Wim De Winter, Angela Schottenhammer, Mathieu Torck (eds.), Seafaring, Trade, and Knowledge Transfer: Maritime Politics and Commerce in Early Middle Period to Early Modern China [CROS Crossroads – History of Interactions across the Silk Routes] (Leiden: E. J. Brill, 2021), forthcoming.
Angela Schottenhammer, “Die zunehmende Einbindung Chinas in die Welt des Indischen Ozeans bis zum Beginn der Song-Dynastie: Seewege, Verbindungen und Handel”, in Raimund Schulz (Hrsg.), Maritime Entdeckung und Expansion. Kontinuitäten, Parallelen und Brüche von der Antike bis in die Neuzeit, Sonderband der Historischen Zeitschrift (Oldenburg: De Gruyter Verlag, 2019), 139-173.
Angela Schottenhammer, “16-18 seiki ni okeru taiheiyō o matagu suigin no mitsu bōeki” アンゲラ・ショッテンハマー著、「16－18世紀における太平洋を跨ぐ水銀の密貿易」, transl. by Hideaki Suzuki 鈴木英明, in Hideaki Suzuki 鈴木英明編訳 (ed.) Nettowaku to kaiiki: Higashi Ajia kara yūbō suru sekaishi『ネットワークと海域―東アジアから眺望する世界史』(Akashi shoten, 2019), 230-264.
Angela Schottenhammer, “China’s Rise and Retreat as a Maritime Power”, in Robert Antony, Angela Schottenhammer (eds.), New Discourses on China’s Role in East Asian Maritime History (Wiesbaden: Otto Harrassowitz, 2017), 189-211.
Angela Schottenhammer, “Consolidating Southeast Asia and the Meaning of Force in History: Pax Ming and the Case of Chen Zuyi 陳祖義 (d. 1407)”, China and Asia: A Journal of Historical Studies (2021), forthcoming.
Angela Schottenhammer, Mathieu Torck, Wim De Winter, “Surgeons and Physicians on the Move in the Asian Waters (15th to 18th Centuries)”, Haiyangshi yanjiu 海洋史研究 (2021), in press.
Angela Schottenhammer, “Maritime Disasters and Risk Appraisals in the East Asian Waters”, Études thématiques (2021), forthcoming.
Angela Schottenhammer, “Some Remarks on the Use and Provision of Camphor in Early Modern China and in Spanish Asian and American Colonies”, in Festschrift for Paul David Buell, ed. by Timothy May (2021), forthcoming.
Angela Schottenhammer, “Insights into Global Maritime Trade Around 1600”, in Festschrift for Ranabir Chakravarti, ed. By Suchandra Gosh et al. (Bloomsbury: Bloomsbury Publishing, 2021), forthcoming.
With the help of Dr. Alexander Jost, Xu Zhexin (both University of Salzburg) discusses his PhD research into the history of maritime activities in South and Southeast China and its neighboring regions during the co-called Tang-Song transition period, which is based on his analysis of official records, inscription sources, and visual materials. Thank you also to Prof. Angela Schottenhammer (KU Leuven) for facilitating this interview.

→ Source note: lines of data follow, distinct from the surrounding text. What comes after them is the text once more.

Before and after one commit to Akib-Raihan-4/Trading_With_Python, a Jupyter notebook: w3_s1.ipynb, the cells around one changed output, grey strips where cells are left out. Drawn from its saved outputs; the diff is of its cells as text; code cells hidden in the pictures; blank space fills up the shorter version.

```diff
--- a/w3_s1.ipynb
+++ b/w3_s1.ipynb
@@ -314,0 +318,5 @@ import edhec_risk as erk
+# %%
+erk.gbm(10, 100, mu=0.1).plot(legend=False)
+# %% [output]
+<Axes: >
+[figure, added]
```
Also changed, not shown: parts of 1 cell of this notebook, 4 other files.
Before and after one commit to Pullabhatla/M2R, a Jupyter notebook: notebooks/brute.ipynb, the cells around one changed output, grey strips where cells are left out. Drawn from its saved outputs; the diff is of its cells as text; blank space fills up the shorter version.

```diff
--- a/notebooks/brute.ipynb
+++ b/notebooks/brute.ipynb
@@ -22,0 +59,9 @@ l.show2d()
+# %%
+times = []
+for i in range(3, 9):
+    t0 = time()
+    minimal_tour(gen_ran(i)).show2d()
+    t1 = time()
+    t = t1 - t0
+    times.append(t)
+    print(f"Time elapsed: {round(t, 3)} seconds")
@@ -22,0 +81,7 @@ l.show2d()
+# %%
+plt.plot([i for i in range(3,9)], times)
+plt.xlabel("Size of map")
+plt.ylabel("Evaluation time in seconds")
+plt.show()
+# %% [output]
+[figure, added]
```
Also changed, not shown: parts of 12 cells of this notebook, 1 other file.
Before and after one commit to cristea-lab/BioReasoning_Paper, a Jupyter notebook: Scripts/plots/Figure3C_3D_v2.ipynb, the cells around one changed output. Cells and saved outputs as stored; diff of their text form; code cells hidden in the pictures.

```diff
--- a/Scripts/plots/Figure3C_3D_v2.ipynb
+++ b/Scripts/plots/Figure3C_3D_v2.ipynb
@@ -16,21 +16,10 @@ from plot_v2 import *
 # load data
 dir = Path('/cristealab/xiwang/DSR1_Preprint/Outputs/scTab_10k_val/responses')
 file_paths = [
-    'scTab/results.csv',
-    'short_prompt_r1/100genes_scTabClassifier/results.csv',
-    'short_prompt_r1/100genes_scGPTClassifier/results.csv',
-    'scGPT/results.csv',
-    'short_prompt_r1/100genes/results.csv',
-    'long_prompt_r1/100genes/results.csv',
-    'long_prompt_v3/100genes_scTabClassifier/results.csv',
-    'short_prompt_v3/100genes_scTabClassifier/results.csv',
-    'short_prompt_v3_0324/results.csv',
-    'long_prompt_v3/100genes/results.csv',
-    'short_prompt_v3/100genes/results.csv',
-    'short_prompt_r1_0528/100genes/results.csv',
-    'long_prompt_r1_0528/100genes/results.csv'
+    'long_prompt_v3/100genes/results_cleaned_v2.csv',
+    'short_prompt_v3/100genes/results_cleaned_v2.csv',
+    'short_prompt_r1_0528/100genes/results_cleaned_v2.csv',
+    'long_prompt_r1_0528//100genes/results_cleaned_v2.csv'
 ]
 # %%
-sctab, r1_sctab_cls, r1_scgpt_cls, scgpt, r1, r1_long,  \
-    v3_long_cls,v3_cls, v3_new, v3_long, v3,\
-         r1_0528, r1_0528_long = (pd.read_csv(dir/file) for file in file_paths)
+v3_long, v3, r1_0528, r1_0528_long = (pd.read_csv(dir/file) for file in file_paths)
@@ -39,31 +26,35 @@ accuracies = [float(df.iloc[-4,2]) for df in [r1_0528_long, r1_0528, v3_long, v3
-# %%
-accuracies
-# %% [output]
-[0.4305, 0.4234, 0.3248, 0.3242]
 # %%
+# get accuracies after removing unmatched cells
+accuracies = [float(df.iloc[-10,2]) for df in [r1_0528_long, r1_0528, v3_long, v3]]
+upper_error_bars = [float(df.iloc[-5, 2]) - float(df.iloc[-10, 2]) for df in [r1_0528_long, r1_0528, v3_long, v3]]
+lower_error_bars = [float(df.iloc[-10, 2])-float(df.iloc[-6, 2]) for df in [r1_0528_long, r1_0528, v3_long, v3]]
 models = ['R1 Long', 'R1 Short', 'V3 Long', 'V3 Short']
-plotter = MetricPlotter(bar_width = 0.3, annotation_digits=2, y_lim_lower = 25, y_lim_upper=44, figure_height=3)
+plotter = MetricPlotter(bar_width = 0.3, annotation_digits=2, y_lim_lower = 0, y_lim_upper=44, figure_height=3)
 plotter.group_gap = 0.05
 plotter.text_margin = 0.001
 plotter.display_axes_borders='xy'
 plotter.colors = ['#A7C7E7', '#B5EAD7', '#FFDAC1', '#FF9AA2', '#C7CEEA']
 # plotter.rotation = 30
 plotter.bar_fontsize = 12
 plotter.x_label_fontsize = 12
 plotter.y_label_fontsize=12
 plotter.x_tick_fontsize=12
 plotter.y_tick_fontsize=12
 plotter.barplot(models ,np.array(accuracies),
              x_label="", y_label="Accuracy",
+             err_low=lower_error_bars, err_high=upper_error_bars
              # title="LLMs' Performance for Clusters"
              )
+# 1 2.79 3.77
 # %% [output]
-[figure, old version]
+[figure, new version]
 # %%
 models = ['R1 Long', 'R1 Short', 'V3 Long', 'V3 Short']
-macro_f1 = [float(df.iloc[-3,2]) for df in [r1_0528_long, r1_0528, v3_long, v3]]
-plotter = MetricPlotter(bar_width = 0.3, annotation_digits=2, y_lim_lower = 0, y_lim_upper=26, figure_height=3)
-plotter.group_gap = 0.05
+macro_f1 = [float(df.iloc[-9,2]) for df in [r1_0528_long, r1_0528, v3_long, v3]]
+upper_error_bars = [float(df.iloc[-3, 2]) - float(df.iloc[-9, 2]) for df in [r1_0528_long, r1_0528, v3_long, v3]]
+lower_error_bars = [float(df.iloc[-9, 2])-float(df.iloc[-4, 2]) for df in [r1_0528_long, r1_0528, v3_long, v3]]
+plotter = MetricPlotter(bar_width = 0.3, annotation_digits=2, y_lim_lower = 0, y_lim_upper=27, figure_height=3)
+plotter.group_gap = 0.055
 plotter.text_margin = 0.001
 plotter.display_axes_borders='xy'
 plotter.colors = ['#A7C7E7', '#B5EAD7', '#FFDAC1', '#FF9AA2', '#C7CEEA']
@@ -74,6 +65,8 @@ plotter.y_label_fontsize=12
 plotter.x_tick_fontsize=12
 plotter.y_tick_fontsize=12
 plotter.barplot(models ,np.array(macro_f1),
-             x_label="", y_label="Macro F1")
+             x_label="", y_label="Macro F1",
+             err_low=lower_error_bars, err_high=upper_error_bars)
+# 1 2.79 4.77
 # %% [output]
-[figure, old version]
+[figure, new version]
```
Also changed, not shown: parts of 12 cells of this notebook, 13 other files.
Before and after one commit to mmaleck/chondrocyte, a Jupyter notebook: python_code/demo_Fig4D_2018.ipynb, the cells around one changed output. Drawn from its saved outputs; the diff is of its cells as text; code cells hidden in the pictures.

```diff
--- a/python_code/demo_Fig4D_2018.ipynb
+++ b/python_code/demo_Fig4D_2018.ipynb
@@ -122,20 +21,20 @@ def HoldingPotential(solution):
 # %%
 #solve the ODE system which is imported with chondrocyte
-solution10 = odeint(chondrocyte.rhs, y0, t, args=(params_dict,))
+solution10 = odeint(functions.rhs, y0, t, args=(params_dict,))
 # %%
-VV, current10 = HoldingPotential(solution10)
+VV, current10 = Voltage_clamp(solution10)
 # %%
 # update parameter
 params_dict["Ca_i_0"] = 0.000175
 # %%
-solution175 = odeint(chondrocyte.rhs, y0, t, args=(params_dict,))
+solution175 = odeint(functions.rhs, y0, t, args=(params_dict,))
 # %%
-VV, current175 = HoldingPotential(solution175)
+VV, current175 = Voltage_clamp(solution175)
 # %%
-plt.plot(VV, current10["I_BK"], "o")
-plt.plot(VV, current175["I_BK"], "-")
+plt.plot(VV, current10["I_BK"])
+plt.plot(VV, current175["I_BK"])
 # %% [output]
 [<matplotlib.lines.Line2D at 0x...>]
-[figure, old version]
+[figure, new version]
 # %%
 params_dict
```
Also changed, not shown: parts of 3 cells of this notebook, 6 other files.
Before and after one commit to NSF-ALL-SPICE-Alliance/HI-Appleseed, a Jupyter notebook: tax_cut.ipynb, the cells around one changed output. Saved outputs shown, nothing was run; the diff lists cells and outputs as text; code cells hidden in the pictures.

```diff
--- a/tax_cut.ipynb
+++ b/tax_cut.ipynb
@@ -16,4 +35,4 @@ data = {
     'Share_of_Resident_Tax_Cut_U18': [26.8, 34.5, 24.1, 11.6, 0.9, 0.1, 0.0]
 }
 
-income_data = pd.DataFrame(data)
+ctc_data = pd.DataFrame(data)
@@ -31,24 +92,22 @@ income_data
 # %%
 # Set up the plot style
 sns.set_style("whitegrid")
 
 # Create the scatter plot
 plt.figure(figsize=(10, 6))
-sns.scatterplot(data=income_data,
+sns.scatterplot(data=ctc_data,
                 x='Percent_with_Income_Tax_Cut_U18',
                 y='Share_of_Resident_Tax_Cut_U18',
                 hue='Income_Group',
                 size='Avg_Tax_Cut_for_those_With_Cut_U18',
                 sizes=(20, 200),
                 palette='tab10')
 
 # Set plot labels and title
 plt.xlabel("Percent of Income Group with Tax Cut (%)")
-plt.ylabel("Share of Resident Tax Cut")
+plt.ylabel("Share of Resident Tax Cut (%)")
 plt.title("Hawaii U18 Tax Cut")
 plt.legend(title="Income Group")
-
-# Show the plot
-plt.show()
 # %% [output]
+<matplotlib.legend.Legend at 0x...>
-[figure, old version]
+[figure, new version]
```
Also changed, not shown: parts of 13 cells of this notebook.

Prof. Shaila Seshia Galvin (Graduate Institute of International Development Studies, Geneva, Switzerland) discusses with Renee Manderville, Philip Gooding, and Archisman Chaudhuri (all IOWC) her anthropological and sociological work on organic Basmati rice farming in the Doon Valley, Uttarakhand, India. She explores how a locally produced commodity acquires new meanings through organic certification procedures, as well as the socio-economic and cultural implications of such agrarian practices for sustainable trade and development.
For more information about Prof. Galvin’s work, please see: